Recorded data:
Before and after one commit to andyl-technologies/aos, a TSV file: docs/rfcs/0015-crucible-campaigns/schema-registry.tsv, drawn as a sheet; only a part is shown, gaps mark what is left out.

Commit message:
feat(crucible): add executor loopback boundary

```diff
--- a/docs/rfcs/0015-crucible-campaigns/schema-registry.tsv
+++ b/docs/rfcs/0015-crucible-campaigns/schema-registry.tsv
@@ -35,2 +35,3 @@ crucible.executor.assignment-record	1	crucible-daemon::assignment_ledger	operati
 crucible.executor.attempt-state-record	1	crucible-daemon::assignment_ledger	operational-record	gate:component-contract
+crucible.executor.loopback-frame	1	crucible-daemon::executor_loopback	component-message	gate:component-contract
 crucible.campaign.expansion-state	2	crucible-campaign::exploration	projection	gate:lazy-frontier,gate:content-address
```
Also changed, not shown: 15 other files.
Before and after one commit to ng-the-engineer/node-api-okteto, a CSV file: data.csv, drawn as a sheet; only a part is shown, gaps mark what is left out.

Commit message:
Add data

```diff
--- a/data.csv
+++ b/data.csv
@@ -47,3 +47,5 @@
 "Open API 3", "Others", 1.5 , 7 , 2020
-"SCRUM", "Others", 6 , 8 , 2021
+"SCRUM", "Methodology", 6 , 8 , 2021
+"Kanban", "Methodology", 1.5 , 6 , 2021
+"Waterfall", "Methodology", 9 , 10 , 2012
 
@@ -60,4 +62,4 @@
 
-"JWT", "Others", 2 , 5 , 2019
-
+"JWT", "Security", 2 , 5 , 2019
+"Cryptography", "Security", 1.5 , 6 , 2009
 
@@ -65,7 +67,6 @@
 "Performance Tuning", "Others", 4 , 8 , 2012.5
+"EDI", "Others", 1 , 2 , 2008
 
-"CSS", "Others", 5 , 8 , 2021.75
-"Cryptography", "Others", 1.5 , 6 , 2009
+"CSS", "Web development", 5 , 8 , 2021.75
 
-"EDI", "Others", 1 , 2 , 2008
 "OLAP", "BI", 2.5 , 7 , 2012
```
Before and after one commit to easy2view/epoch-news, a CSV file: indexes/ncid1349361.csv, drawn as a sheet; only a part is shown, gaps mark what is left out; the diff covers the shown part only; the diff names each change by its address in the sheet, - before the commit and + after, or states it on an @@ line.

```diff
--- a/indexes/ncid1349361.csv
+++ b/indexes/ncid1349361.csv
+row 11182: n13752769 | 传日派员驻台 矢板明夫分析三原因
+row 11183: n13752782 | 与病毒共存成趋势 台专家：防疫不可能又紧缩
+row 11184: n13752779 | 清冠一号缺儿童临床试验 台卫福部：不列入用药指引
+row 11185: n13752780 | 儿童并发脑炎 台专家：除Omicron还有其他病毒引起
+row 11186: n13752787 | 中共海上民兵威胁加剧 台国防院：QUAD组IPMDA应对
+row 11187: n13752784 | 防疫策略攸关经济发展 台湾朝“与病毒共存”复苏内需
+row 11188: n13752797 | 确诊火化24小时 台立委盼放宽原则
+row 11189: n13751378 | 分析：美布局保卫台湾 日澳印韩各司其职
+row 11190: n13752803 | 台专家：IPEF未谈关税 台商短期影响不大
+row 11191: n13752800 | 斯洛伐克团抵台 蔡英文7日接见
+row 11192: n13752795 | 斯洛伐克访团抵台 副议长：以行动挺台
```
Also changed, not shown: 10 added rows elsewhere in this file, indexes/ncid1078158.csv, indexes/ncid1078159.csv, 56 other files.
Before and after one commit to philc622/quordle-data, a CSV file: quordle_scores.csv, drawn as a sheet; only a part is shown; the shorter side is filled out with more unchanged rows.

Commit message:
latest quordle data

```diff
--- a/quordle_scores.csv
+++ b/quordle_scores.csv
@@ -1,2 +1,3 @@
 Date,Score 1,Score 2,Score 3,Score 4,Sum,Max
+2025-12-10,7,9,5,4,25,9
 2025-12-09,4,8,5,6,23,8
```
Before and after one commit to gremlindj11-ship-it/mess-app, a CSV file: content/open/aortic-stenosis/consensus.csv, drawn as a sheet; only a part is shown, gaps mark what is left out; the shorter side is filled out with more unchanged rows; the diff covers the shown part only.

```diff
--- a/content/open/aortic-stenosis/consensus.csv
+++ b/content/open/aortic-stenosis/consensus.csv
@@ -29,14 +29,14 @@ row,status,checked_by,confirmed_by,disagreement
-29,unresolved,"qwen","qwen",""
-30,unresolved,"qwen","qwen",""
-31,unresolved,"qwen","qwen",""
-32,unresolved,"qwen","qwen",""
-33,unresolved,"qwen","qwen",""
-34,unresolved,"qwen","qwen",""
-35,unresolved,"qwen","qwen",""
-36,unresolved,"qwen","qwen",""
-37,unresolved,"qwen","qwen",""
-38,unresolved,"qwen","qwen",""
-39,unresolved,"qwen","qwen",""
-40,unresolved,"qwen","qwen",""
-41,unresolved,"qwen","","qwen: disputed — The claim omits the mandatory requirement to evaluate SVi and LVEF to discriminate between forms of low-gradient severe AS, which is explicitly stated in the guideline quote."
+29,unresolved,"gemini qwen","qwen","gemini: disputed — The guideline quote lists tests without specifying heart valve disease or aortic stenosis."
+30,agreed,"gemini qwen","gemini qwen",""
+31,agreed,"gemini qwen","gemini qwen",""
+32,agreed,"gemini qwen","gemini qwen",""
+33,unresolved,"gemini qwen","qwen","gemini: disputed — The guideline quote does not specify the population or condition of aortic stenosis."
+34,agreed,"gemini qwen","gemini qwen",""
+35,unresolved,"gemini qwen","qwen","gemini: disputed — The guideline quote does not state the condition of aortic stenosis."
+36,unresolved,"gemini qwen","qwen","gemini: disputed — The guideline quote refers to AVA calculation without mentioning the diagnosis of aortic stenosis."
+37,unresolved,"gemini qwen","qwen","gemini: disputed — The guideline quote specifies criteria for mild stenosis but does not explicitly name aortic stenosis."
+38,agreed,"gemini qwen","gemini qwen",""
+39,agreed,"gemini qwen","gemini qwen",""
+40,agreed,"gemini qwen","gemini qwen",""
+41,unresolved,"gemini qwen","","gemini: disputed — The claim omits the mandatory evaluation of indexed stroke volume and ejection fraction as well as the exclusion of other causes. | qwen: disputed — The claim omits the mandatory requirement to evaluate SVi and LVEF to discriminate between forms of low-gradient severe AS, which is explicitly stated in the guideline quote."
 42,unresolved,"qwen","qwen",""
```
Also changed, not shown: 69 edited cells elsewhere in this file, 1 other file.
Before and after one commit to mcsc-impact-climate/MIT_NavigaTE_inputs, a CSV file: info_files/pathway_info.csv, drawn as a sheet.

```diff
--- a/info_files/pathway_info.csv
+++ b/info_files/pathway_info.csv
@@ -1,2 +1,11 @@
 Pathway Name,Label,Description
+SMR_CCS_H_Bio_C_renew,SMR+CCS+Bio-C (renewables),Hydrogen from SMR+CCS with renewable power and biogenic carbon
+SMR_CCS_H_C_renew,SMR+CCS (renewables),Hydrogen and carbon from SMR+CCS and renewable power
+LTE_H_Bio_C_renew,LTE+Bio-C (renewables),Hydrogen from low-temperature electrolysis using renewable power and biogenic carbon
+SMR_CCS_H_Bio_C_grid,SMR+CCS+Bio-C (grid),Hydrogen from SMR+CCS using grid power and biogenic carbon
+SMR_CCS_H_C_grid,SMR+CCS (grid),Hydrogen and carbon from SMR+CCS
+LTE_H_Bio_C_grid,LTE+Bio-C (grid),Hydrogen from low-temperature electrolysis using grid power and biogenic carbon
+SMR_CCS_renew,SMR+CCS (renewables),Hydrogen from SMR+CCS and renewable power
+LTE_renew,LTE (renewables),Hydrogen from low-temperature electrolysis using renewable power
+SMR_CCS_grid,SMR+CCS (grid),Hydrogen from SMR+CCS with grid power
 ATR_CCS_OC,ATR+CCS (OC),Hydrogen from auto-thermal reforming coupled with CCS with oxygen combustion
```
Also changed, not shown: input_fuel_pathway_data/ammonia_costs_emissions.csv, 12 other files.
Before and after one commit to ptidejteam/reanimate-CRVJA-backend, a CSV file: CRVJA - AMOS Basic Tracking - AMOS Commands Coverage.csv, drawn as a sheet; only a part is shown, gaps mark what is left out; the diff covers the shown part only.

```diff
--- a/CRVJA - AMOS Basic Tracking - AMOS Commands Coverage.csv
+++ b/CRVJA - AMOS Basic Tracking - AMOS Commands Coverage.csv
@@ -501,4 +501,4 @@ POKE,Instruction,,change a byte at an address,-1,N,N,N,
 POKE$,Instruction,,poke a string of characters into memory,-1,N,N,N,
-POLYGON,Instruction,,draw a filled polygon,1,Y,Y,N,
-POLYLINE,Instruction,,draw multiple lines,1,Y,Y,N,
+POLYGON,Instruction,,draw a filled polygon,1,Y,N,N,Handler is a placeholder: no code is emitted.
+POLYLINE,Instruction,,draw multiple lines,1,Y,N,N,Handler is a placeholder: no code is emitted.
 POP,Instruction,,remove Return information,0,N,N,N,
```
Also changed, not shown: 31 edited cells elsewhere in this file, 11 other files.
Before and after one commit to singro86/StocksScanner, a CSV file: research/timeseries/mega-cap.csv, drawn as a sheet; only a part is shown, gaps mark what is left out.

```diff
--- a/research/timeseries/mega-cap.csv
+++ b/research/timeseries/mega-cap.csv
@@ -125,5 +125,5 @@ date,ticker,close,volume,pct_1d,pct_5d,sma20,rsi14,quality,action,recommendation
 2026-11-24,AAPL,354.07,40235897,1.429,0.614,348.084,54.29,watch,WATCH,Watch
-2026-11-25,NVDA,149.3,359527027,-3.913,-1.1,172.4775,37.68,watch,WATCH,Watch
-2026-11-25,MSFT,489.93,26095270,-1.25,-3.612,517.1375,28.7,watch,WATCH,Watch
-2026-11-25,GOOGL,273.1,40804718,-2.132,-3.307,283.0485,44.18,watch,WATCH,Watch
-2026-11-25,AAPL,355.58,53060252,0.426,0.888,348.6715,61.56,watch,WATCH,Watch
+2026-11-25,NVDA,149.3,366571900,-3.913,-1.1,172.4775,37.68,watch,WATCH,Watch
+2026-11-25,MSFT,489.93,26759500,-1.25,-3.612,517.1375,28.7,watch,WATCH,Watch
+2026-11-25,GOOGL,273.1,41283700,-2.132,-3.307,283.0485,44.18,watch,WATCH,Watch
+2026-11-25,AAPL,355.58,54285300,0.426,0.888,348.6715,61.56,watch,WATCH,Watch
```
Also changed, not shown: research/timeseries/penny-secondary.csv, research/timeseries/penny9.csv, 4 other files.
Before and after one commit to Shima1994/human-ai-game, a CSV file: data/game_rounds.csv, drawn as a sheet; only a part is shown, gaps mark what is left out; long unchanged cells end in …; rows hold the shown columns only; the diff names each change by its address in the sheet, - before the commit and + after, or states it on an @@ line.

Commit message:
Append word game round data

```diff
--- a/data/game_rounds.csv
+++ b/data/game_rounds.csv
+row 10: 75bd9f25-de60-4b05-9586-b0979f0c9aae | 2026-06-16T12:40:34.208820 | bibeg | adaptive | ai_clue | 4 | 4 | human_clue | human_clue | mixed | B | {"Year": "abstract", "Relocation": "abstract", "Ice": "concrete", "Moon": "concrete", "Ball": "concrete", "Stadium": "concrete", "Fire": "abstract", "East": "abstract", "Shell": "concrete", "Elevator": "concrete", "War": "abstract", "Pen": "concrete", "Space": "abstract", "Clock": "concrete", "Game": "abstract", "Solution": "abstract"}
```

- _WHAT IS EXPECTED_:
Look through the data and gather every line with the string "Others" in it.

- _SOLUTION TO THIS PROBLEM_:
 "Open API 3", "Others", 1.5 , 7 , 2020
-"SCRUM", "Others", 6 , 8 , 2021
-"JWT", "Others", 2 , 5 , 2019
 "Performance Tuning", "Others", 4 , 8 , 2012.5
+"EDI", "Others", 1 , 2 , 2008
-"CSS", "Others", 5 , 8 , 2021.75
-"Cryptography", "Others", 1.5 , 6 , 2009
-"EDI", "Others", 1 , 2 , 2008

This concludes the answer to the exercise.